#### Your assignment
Report back each line of the data that contains the word "document".

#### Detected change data
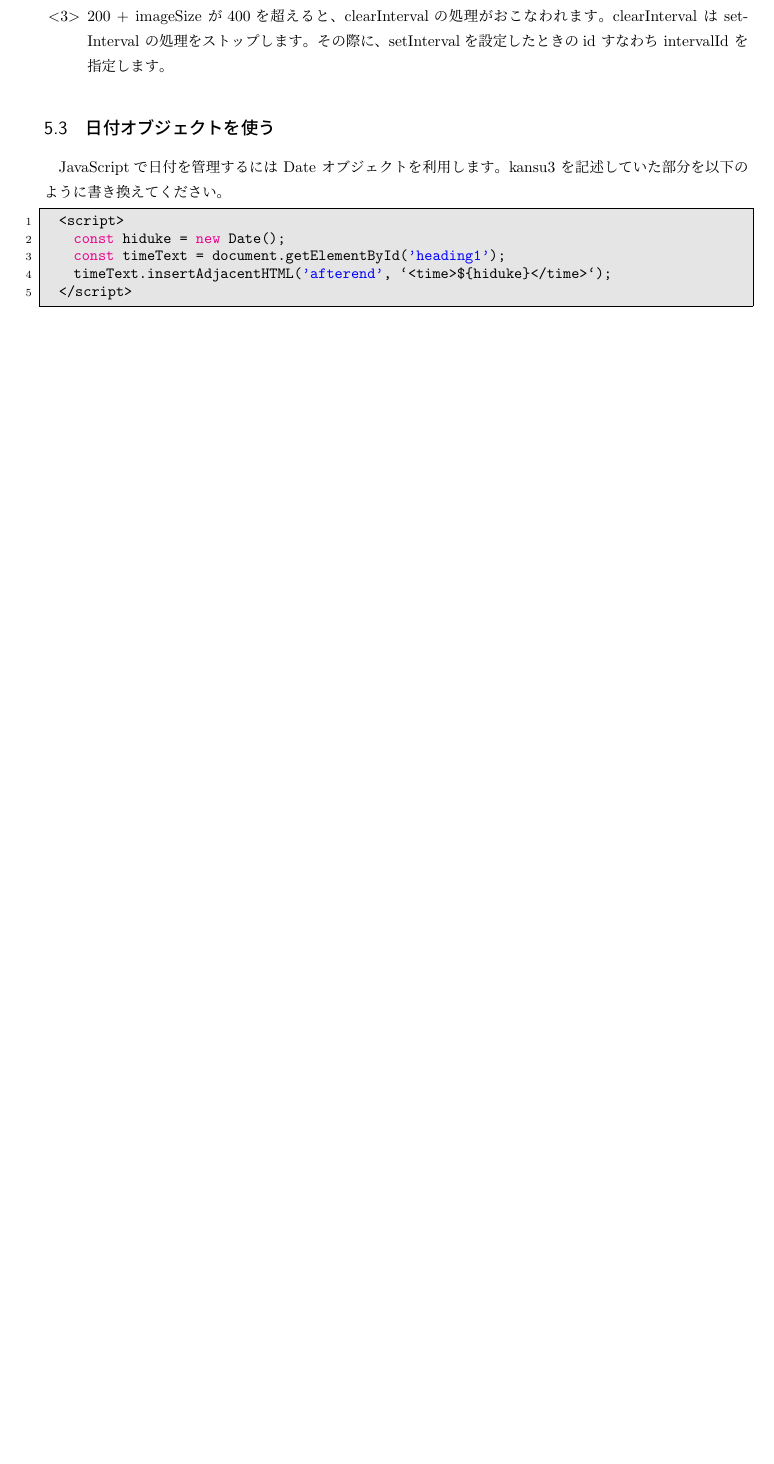
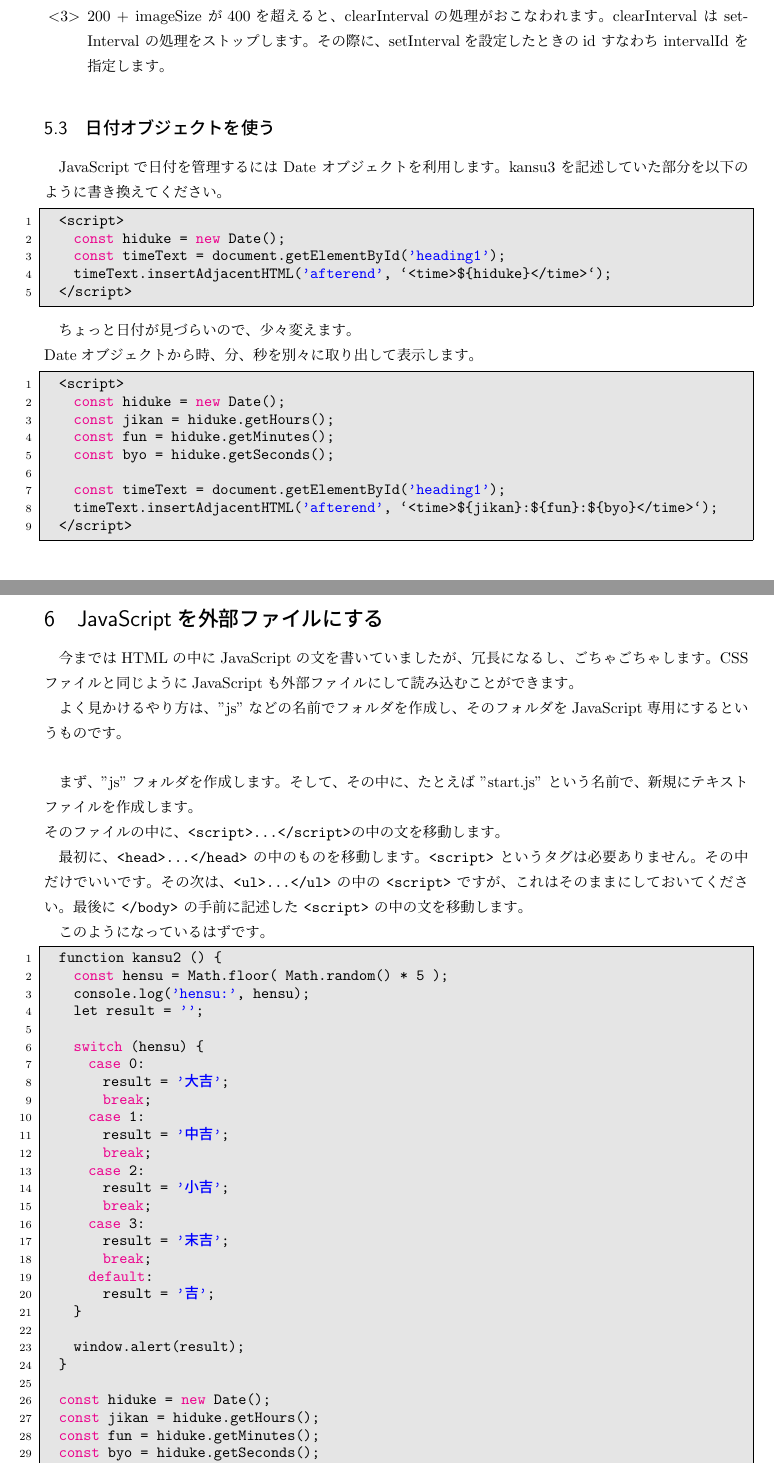
Before and after one commit to SeiichiN/JS-nyumon, a LaTeX document (main.tex, which reads tex3.tex): part of page 17 of 17 before the commit and two parts of pages 17 and 18 of 19 after it, the two joined at a grey line, cut so that both start at the same text, the shorter picture padded with empty space. Compiled offline with pLaTeX and dvipdfmx.

Commit message:
tex4.tex added.

```diff
--- a/tex3.tex
+++ b/tex3.tex
@@ -173,3 +173,68 @@ class で指定された要素を取得するには \fbox{.getElementsByClassNam
   </script>
  \end{lstlisting}
 
+ ちょっと日付が見づらいので、少々変えます。\\
+ Dateオブジェクトから時、分、秒を別々に取り出して表示します。
+
+ \begin{lstlisting}
+  <script>
+    const hiduke = new Date();
+    const jikan = hiduke.getHours();
+    const fun = hiduke.getMinutes();
+    const byo = hiduke.getSeconds();
+
+    const timeText = document.getElementById('heading1');
+    timeText.insertAdjacentHTML('afterend', `<time>${jikan}:${fun}:${byo}</time>`);
+  </script>
+ \end{lstlisting}
+
+ \section{JavaScriptを外部ファイルにする}
+ 今まではHTMLの中にJavaScriptの文を書いていましたが、冗長になるし、ごちゃ
+ ごちゃします。CSSファイルと同じようにJavaScriptも外部ファイルにして読み
+ 込むことができます。
+
+ よく見かけるやり方は、''js''などの名前でフォルダを作成し、そのフォルダ
+ をJavaScript専用にするというものです。\\
+
+ まず、''js''フォルダを作成します。そして、その中に、たとえば ''start.js''
+ という名前で、新規にテキストファイルを作成します。\\
+ そのファイルの中に、\verb!<script>...</script>!の中の文を移動します。
+
+ 最初に、\verb!<head>...</head>! の中のものを移動します。\verb!<script>! というタグは
+ 必要ありません。その中だけでいいです。
+ その次は、\verb!<ul>...</ul>! の中の \verb!<script>! ですが、これはそのままにしておいてください。
+ 最後に \verb!</body>! の手前に記述した \verb!<script>! の中の文を移動します。
+
+ このようになっているはずです。
+
+ \begin{lstlisting}
+  function kansu2 () {
+    const hensu = Math.floor( Math.random() * 5 );
+    console.log('hensu:',  hensu);
+    let result = '';
+
+    switch (hensu) {
+      case 0:
+        result = '大吉';
+        break;
+      case 1:
+        result = '中吉';
+        break;
+      case 2:
+        result = '小吉';
+        break;
+      case 3:
+        result = '末吉';
+        break;
+      default:
+        result = '吉';
+    }
+
+    window.alert(result);
+  }
+
+  const hiduke = new Date();
+  const jikan = hiduke.getHours();
+  const fun = hiduke.getMinutes();
+  const byo = hiduke.getSeconds();
+  const timeText = document.getElementById('heading1');
@@ -175,0 +244,2 @@ class で指定された要素を取得するには \fbox{.getElementsByClassNam
+  timeText.insertAdjacentHTML('afterend',
+      `<p><time>${jikan}:${fun}:${byo}</time></p>`);
```
Also changed, not shown: main.tex (+3 -1 lines), tex2.tex (+3 -3 lines), tex4.tex (added, +17 -0 lines), tex3.tex (22 more changed lines).
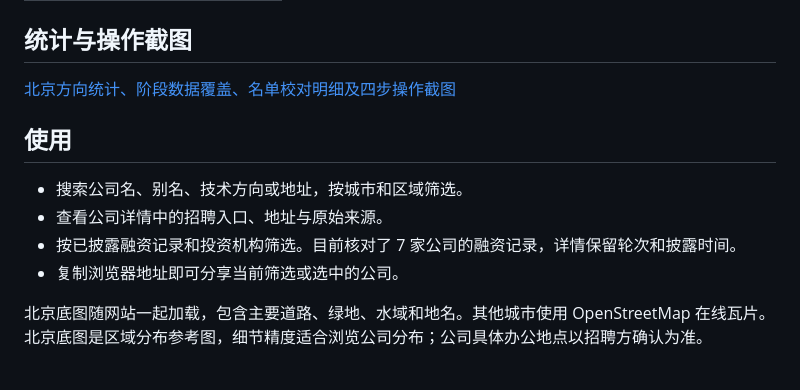
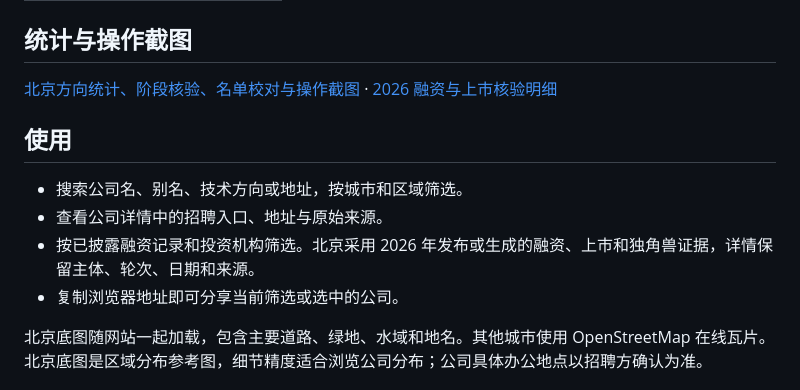
Before and after one commit to ningsiyuan1024/ai-company-map, a Markdown page: README.md, the part around the change. Drawn GitHub-style.

```diff
--- a/README.md
+++ b/README.md
@@ -30,13 +30,13 @@
 
 ## 统计与操作截图
 
-[北京方向统计、阶段数据覆盖、名单校对明细及四步操作截图](docs/README.md)
+[北京方向统计、阶段核验、名单校对与操作截图](docs/README.md) · [2026 融资与上市核验明细](docs/FINANCE-2026.md)
 
 ## 使用
 
 - 搜索公司名、别名、技术方向或地址，按城市和区域筛选。
 - 查看公司详情中的招聘入口、地址与原始来源。
-- 按已披露融资记录和投资机构筛选。目前核对了 7 家公司的融资记录，详情保留轮次和披露时间。
+- 按已披露融资记录和投资机构筛选。北京采用 2026 年发布或生成的融资、上市和独角兽证据，详情保留主体、轮次、日期和来源。
 - 复制浏览器地址即可分享当前筛选或选中的公司。
 
 北京底图随网站一起加载，包含主要道路、绿地、水域和地名。其他城市使用 OpenStreetMap 在线瓦片。北京底图是区域分布参考图，细节精度适合浏览公司分布；公司具体办公地点以招聘方确认为准。
```
Also changed, not shown: docs/FINANCE-2026.md (added, +102 -0 lines), docs/README.md (+3 -12 lines), docs/images/funding-coverage.png, docs/images/funding-rounds-2026.png (added), docs/images/stage-overview-2026.png (added), docs/images/unicorn-2026.png (added), 7 other files.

#### The answer
Before and after one commit to SeiichiN/JS-nyumon, a LaTeX document (main.tex, which reads tex3.tex): part of page 17 of 17 before the commit and two parts of pages 17 and 18 of 19 after it, the two joined at a grey line, cut so that both start at the same text, the shorter picture padded with empty space. Compiled offline with pLaTeX and dvipdfmx.
+    const timeText = document.getElementById('heading1');
+  const timeText = document.getElementById('heading1');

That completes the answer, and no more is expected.